Check each line of the material below for "href", then copy the ones that contain it.

_ _ _ _ _

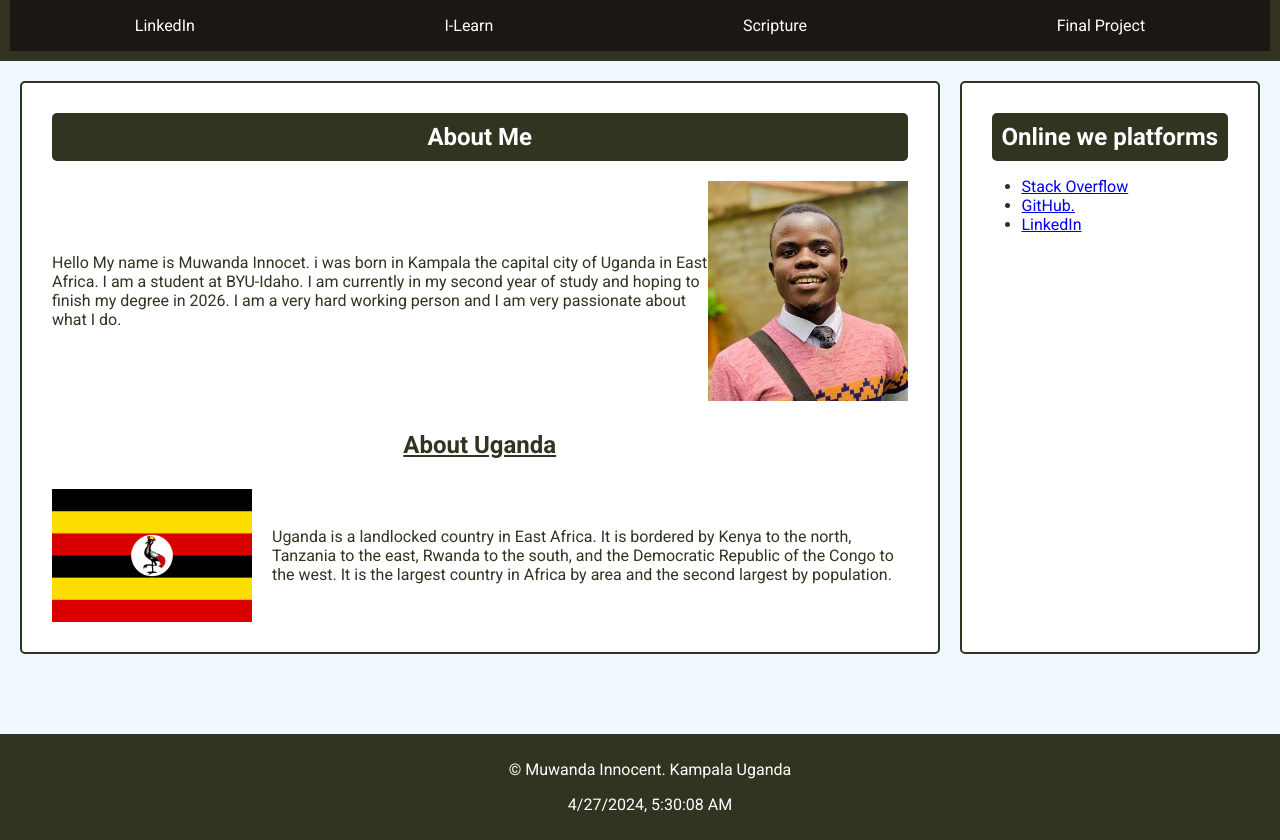
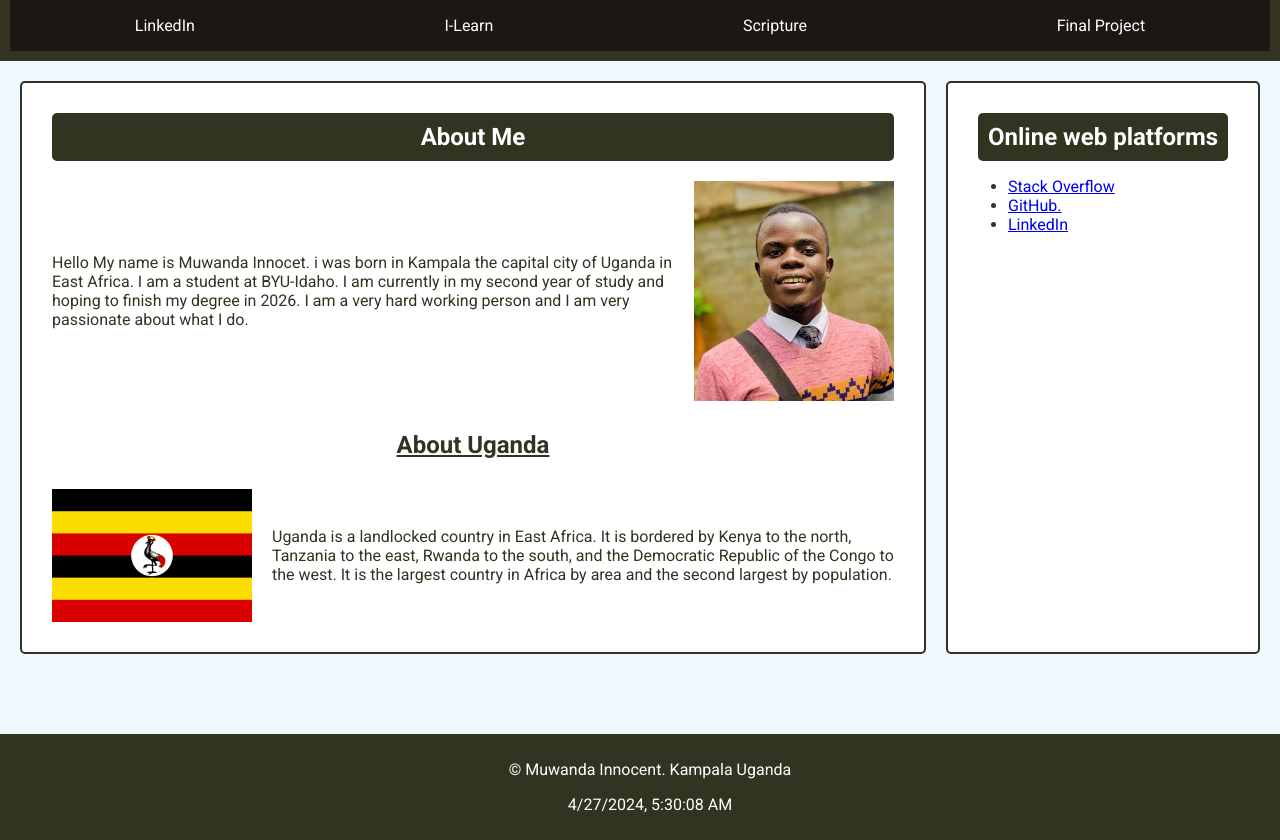
Before and after one commit to KmInno/wdd131, a plain HTML site: page index.html in a window 1280 px wide. Shown: the part 91-931 px from the top of the page. Drawn offline with Linux system fonts and the light colour scheme.

Commit message:
Update index.html

```diff
--- a/index.html
+++ b/index.html
@@ -48,7 +48,7 @@
 
        </section>
        <section class="card-2">
-        <h2 class="mini-title">Online we platforms</h2>
+        <h2 class="mini-title">Online web platforms</h2>
          <ul>
             <li><a href="https://stackoverflow.com/">Stack Overflow</a></li>
             <li><a href="https://github.com/">GitHub.</a></li>
```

_ _ _ _ _

Worked solution:
             <li><a href="https://stackoverflow.com/">Stack Overflow</a></li>
             <li><a href="https://github.com/">GitHub.</a></li>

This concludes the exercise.